*** Available data

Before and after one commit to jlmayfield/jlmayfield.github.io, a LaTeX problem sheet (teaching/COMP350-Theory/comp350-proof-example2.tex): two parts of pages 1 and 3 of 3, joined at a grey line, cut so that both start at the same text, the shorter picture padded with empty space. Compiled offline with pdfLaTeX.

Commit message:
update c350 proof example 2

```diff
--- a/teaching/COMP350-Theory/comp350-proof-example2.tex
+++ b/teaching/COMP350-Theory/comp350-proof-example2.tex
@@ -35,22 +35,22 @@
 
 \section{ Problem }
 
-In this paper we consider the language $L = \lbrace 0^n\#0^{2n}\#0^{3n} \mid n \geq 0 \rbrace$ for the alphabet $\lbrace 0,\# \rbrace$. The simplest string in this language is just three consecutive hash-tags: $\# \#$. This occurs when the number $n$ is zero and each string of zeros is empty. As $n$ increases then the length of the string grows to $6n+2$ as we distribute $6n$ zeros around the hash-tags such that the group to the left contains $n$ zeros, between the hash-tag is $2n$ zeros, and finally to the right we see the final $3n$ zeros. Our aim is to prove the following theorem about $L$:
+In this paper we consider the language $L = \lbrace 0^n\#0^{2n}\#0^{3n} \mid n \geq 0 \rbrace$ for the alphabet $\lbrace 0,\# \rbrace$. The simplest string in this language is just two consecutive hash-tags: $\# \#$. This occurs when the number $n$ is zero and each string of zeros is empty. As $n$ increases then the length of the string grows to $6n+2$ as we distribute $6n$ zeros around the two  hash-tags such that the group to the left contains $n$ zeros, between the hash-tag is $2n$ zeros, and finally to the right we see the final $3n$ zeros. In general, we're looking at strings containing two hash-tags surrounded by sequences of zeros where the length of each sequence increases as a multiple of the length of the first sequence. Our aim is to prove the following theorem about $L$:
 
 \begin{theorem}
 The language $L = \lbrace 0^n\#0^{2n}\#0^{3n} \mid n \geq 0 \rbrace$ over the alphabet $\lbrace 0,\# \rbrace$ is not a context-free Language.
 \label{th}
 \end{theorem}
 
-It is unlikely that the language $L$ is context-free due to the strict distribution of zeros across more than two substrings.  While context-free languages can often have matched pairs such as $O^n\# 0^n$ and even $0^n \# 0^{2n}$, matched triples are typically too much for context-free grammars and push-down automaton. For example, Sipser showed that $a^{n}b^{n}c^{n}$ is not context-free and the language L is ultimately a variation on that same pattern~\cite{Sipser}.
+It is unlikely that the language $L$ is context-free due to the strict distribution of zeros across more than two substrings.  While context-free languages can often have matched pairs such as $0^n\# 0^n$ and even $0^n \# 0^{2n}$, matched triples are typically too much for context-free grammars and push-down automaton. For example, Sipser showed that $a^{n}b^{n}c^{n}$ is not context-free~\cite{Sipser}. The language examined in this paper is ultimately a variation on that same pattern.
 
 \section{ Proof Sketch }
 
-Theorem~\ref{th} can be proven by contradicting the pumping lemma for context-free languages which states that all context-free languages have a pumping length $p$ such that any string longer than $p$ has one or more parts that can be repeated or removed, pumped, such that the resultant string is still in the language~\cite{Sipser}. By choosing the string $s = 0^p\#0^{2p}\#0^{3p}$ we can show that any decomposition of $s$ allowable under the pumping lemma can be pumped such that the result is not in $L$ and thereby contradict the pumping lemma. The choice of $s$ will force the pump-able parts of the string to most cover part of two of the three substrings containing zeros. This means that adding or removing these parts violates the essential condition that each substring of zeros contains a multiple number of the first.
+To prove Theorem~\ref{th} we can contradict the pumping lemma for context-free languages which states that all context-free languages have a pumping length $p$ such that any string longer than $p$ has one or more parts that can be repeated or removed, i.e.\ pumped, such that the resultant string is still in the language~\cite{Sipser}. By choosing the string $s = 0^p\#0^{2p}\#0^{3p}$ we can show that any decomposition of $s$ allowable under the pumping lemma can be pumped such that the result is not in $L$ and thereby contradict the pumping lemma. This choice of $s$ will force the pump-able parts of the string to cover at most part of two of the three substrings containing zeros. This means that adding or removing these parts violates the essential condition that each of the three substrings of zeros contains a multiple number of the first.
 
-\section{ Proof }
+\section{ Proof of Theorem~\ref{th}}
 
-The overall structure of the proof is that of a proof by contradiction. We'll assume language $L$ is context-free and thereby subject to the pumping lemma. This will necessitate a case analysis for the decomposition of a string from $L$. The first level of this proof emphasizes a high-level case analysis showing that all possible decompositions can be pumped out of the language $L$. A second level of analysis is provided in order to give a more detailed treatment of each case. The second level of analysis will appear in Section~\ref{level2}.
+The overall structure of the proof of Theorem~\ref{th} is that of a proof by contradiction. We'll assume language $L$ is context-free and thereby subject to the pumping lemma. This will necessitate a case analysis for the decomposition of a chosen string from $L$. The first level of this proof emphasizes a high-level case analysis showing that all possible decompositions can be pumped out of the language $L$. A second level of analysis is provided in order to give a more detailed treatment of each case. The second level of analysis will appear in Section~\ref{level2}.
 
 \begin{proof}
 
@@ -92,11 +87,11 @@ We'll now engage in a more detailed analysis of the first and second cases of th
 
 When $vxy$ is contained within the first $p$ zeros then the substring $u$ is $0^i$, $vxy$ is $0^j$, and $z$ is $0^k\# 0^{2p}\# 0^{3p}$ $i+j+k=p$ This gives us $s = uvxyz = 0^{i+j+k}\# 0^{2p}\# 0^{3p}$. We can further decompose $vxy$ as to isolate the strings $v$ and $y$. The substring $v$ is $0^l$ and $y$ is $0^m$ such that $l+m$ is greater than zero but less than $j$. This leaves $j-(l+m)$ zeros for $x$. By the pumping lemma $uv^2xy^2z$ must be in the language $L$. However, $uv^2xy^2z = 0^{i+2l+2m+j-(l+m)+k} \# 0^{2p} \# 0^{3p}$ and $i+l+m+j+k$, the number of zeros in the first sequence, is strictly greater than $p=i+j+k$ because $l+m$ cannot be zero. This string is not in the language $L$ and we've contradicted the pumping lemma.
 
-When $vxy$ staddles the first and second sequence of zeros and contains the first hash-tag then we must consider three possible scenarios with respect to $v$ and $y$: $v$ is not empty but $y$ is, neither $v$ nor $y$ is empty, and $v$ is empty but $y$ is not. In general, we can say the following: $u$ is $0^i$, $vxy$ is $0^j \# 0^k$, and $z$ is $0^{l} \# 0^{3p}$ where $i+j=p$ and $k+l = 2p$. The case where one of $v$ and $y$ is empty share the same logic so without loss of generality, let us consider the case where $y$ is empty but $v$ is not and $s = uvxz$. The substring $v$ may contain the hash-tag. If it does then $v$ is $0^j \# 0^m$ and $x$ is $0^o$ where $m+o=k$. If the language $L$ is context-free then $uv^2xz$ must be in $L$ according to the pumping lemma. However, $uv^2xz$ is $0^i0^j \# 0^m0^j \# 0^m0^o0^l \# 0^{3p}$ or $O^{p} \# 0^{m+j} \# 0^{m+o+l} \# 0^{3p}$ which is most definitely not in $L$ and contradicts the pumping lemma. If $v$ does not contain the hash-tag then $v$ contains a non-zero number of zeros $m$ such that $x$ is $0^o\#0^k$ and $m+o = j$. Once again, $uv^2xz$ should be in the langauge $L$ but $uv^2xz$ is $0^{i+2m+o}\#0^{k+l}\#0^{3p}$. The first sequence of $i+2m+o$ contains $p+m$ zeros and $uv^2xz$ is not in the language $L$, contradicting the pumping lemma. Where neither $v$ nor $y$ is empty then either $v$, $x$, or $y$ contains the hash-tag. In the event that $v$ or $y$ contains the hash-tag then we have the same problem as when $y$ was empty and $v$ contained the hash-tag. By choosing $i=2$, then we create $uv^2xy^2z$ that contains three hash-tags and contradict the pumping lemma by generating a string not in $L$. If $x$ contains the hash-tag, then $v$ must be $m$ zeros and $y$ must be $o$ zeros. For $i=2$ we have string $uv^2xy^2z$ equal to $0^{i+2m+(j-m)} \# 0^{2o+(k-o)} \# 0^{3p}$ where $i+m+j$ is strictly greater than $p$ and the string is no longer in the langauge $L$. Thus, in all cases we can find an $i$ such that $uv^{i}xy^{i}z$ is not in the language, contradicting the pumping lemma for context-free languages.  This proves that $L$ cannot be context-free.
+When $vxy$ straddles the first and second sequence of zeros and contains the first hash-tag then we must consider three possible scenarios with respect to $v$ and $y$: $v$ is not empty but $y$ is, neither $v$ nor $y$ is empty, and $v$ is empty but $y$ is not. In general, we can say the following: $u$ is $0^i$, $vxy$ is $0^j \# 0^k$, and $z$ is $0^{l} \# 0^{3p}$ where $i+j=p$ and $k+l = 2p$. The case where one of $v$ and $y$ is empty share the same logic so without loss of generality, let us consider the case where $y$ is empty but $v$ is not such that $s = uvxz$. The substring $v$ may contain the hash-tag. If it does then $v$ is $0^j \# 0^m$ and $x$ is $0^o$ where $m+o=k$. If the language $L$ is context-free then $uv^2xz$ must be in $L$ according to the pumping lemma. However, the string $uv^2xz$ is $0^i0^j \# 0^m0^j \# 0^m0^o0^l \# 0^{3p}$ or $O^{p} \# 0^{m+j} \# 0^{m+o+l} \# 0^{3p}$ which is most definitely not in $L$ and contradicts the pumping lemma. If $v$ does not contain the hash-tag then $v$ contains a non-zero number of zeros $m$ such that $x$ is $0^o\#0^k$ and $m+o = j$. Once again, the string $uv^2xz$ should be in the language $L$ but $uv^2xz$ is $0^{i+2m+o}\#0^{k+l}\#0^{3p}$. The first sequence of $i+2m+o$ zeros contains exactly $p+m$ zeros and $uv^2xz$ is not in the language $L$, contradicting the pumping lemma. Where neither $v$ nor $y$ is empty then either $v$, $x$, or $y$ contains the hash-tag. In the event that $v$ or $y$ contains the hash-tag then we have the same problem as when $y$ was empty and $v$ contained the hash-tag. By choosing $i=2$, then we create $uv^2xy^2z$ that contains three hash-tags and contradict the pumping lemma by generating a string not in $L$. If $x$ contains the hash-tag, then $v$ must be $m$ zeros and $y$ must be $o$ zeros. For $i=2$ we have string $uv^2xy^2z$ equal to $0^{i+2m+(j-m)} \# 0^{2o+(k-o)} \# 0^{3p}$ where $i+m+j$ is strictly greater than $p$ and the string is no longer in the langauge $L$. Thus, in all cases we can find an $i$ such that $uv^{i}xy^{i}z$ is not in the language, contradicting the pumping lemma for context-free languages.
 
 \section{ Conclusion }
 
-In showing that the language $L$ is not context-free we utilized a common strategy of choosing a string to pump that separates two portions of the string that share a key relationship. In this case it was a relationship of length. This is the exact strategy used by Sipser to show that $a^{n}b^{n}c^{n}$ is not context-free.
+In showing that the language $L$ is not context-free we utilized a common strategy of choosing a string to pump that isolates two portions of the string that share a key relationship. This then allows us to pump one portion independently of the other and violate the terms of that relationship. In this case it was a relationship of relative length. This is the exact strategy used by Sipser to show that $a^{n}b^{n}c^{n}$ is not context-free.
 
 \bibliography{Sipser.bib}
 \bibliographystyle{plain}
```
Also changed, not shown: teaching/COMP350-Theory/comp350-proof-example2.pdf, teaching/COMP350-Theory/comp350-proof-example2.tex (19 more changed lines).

******

▸ **Problem**
Working through the entries above, copy every line in which "teaching" is found.

▸ **Output of the exercise**
Before and after one commit to jlmayfield/jlmayfield.github.io, a LaTeX problem sheet (teaching/COMP350-Theory/comp350-proof-example2.tex): two parts of pages 1 and 3 of 3, joined at a grey line, cut so that both start at the same text, the shorter picture padded with empty space. Compiled offline with pdfLaTeX.
--- a/teaching/COMP350-Theory/comp350-proof-example2.tex
+++ b/teaching/COMP350-Theory/comp350-proof-example2.tex
Also changed, not shown: teaching/COMP350-Theory/comp350-proof-example2.pdf, teaching/COMP350-Theory/comp350-proof-example2.tex (19 more changed lines).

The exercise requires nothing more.